:: TRY IT ::
Go through the data below. List every line that holds the word "extends".

Stored records:

******************************

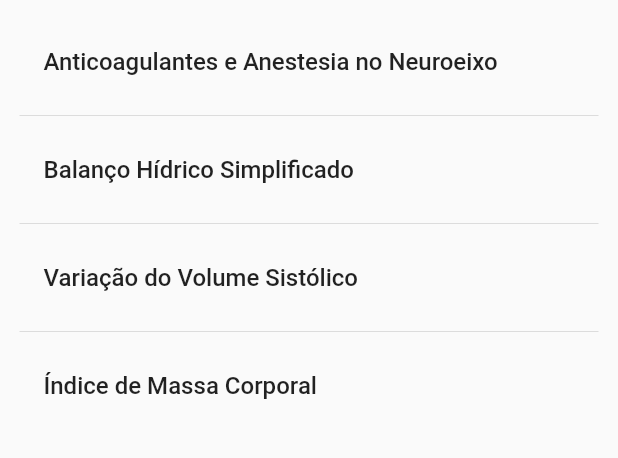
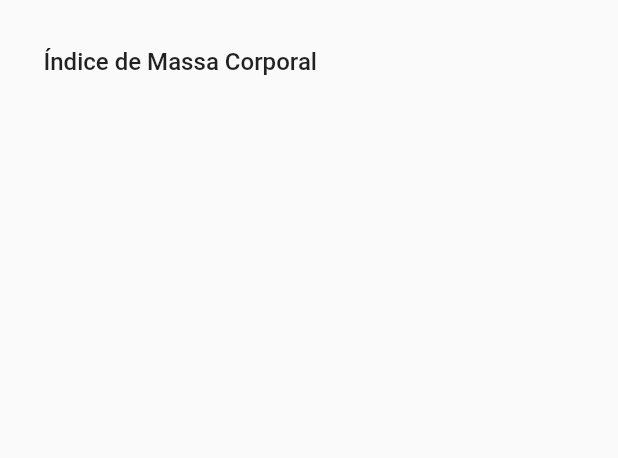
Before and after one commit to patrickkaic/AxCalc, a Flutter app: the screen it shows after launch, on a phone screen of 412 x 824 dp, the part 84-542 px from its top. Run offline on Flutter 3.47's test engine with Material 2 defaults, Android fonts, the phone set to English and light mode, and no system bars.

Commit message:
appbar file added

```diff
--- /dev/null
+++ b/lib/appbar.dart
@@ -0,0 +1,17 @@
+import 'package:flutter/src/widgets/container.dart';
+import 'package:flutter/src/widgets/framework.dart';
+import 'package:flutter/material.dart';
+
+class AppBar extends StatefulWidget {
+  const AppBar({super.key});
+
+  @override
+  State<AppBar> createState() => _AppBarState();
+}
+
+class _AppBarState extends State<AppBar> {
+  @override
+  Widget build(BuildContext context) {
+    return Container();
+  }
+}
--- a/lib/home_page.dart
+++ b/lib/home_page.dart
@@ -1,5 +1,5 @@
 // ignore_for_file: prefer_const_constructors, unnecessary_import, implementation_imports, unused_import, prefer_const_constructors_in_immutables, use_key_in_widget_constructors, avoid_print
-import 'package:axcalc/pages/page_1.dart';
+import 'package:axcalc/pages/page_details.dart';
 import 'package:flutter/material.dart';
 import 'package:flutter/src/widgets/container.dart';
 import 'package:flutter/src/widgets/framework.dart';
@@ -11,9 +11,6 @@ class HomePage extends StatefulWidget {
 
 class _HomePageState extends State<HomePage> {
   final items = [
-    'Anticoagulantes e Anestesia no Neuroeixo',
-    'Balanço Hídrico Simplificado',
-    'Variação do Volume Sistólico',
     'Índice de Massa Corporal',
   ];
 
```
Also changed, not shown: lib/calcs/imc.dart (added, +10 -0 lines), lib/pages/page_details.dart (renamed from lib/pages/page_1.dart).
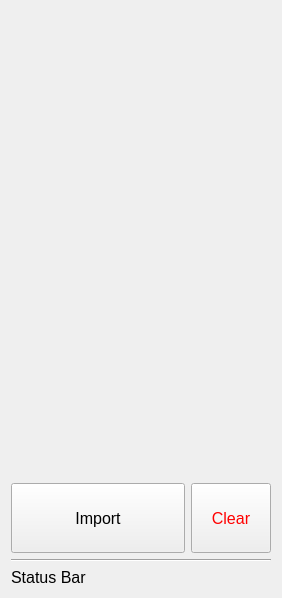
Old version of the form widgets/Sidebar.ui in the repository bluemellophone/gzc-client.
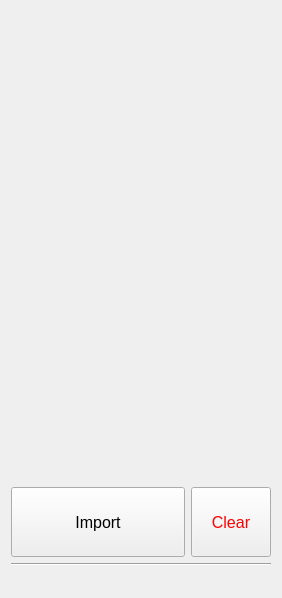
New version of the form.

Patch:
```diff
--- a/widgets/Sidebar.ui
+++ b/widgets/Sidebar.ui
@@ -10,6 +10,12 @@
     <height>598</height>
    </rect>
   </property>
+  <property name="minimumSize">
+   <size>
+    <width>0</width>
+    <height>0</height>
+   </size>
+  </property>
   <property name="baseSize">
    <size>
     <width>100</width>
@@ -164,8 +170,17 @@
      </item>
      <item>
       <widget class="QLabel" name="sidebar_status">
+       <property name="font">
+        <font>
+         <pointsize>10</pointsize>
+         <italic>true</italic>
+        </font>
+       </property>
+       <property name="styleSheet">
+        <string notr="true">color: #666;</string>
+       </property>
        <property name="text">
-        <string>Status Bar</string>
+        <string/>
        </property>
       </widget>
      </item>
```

******************************

:: TASK SOLUTION ::
+class AppBar extends StatefulWidget {
+class _AppBarState extends State<AppBar> {
@@ -11,9 +11,6 @@ class HomePage extends StatefulWidget {
 class _HomePageState extends State<HomePage> {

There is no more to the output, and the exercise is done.